            Some writers do not believe in writer’s block. However, for me, writer’s block is not a myth or a fragment of my imagination. What I found most useful was discovering why I was being blocked and what I could do to stop the loop once it started.

            Sometimes it felt like the blinking cursor was laughing at me or testing me by consistently blinking at me. Minutes go by and I finally get bored and move on. 

            Besides the fact that I get easily distracted. The PC game I am hooked on calls to me and I enter the battleground. And I stay there for about three hours. Death on the field does not stop me from playing. I wish that was the same for writing. 

            Then I will turn on my favorite show and play a puzzle or two or a card game on my tablet. Once my eyes blur from staring at a bright screen, I switch it up to coloring in my adult coloring book and that will keep me busy for a couple of hours.

            By the time I glance at the clock, the whole day has gone by and I have accomplished nothing but a colored page in my coloring book, a couple losses and wins of cards, and a few victories and deaths on the battlefield of my favorite PC game. 

            How in the world did I accomplish the completion of two novels?

            Through trial and error, I discovered what worked for me and what did not work for me.

What Did NOT Work For Me

            Coffee shop or the library. A coffee shop was too loud, too distracting, and if there was a cute guy there, all I did was stare at him instead of my blinking cursor. He was more appealing to look at. 

            The library was so quiet I spent the day looking around for a distraction. The silence gave me the time and opportunity for my mind to travel somewhere else. Usually I landed in the twilight zone, which ended up being extremely unproductive.

            Afternoons–I do not understand, but around 2 or 2:30 pm, I completely shut down and I have to take a nap.

            Music-especially music with words. I like to sing and that is all I do when a song I like is playing.

            Turning off the internet–shutting me off from the world causes anxiety. I need to be able to search whether it’s for a product or for research on my novel.  

            Running errands–shopping in a store makes me tired. I have a lot of anxiety shopping inside a store, so by the time I get home from running around; I am too exhausted to do anything else.

            Taking a walk–makes me tired and then I do not have the energy to sit and work. Writing requires a lot of brain work. 

What Worked For Me

            Finding the time of day when I am most alert and productive was helpful. It turned out to be early morning and late at night.

            Coffee–tons of coffee, making a cup first thing every morning is required.

            I am easily distracted and a huge procrastinator, so if I stop and do something else that I hate, I will sit back down and get back to work. For example, I hate housework. I will do anything but housework.

            Having an organized desk. If my desk is messy and I can’t find anything, all I do is think about cleaning it. So, if I make sure it is clean, I don’t constantly think about it.

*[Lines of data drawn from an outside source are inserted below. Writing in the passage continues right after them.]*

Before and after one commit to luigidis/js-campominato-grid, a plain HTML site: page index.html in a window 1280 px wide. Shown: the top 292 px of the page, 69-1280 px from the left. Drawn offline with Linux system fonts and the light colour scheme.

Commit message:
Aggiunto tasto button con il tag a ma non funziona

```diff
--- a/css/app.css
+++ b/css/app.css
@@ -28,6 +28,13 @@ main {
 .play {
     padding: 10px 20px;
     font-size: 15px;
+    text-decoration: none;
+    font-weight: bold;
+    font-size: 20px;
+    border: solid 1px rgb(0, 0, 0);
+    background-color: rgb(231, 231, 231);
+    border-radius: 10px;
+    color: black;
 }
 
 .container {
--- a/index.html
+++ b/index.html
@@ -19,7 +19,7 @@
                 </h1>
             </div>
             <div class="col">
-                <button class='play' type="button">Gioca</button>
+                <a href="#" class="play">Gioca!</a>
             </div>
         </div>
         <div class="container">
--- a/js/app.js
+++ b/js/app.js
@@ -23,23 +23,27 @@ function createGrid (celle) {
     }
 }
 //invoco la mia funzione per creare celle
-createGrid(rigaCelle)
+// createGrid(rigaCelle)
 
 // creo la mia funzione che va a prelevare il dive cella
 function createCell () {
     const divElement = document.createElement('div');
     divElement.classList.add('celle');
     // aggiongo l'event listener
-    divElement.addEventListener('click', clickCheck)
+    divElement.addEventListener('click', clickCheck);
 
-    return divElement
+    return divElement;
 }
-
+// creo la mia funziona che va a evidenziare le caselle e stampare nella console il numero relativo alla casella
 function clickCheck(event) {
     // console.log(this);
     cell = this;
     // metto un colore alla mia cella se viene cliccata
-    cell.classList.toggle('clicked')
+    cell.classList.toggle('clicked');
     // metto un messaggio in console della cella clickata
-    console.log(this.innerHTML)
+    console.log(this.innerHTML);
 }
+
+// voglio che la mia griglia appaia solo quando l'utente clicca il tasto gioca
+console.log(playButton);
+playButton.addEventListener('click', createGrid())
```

            Setting a time limit on my games. If my favorite game calls to me, I set an alarm to stop playing.

            Music from a soundtrack, no words.

            Taking a shower–sounds weird, but some of my best ideas come from the healing power of hot water. 

            What works for me may not work for you, so it is important to find what does work so you can have a productive day. Writer’s Digest, one of my favorite magazines, has some advice on writer’s block. Here is an article with creative and weird ideas that you might want to try out. 9 Weird Ways to Beat Writer’s Block – Writer’s Digest (writersdigest.com)